■ **How to complete this task**:
Every line below that has the word "JSON" counts once; report how many lines that makes, with no other words.

** Opening Data provided block **

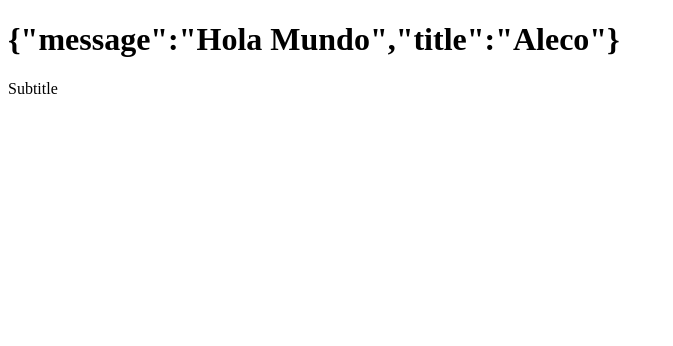
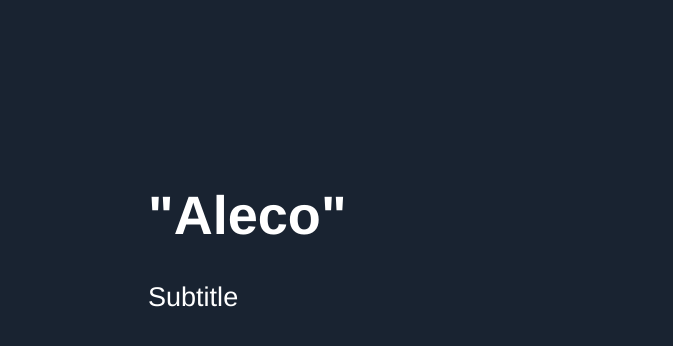
Before and after one commit to alecorodri/counter_app, a React (Vite) app: page / in a window 1280 px wide. Shown: the top 346 px of the page, without its empty margins (0-673 px from the left). Built offline with nearby package versions, Linux system fonts and the light colour scheme.

Commit message:
global style

```diff
--- a/src/FirstApp.jsx
+++ b/src/FirstApp.jsx
@@ -5,7 +5,7 @@ const newMessage = {
 };
 
 const getResult = () => {
-    return JSON.stringify(newMessage);
+    return JSON.stringify(newMessage.title);
 }
 
 
--- a/src/main.jsx
+++ b/src/main.jsx
@@ -3,7 +3,7 @@ import ReactDOM from 'react-dom/client'
 
 import { HelloWorld } from "./HelloWorld";
 import { FirstApp } from './FirstApp';
-
+import './styles.css';
 
 
 ReactDOM.createRoot(document.getElementById('root')).render(
--- /dev/null
+++ b/src/styles.css
@@ -0,0 +1,8 @@
+
+html, body {
+    background-color: rgb(25, 35, 49);
+    color: white;
+    font-family: Helvetica, Arial, sans-serif;
+    font-size: 1.3rem;
+    padding: 70px;
+}
```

** Closing Data provided block **

■ **Solution**:
2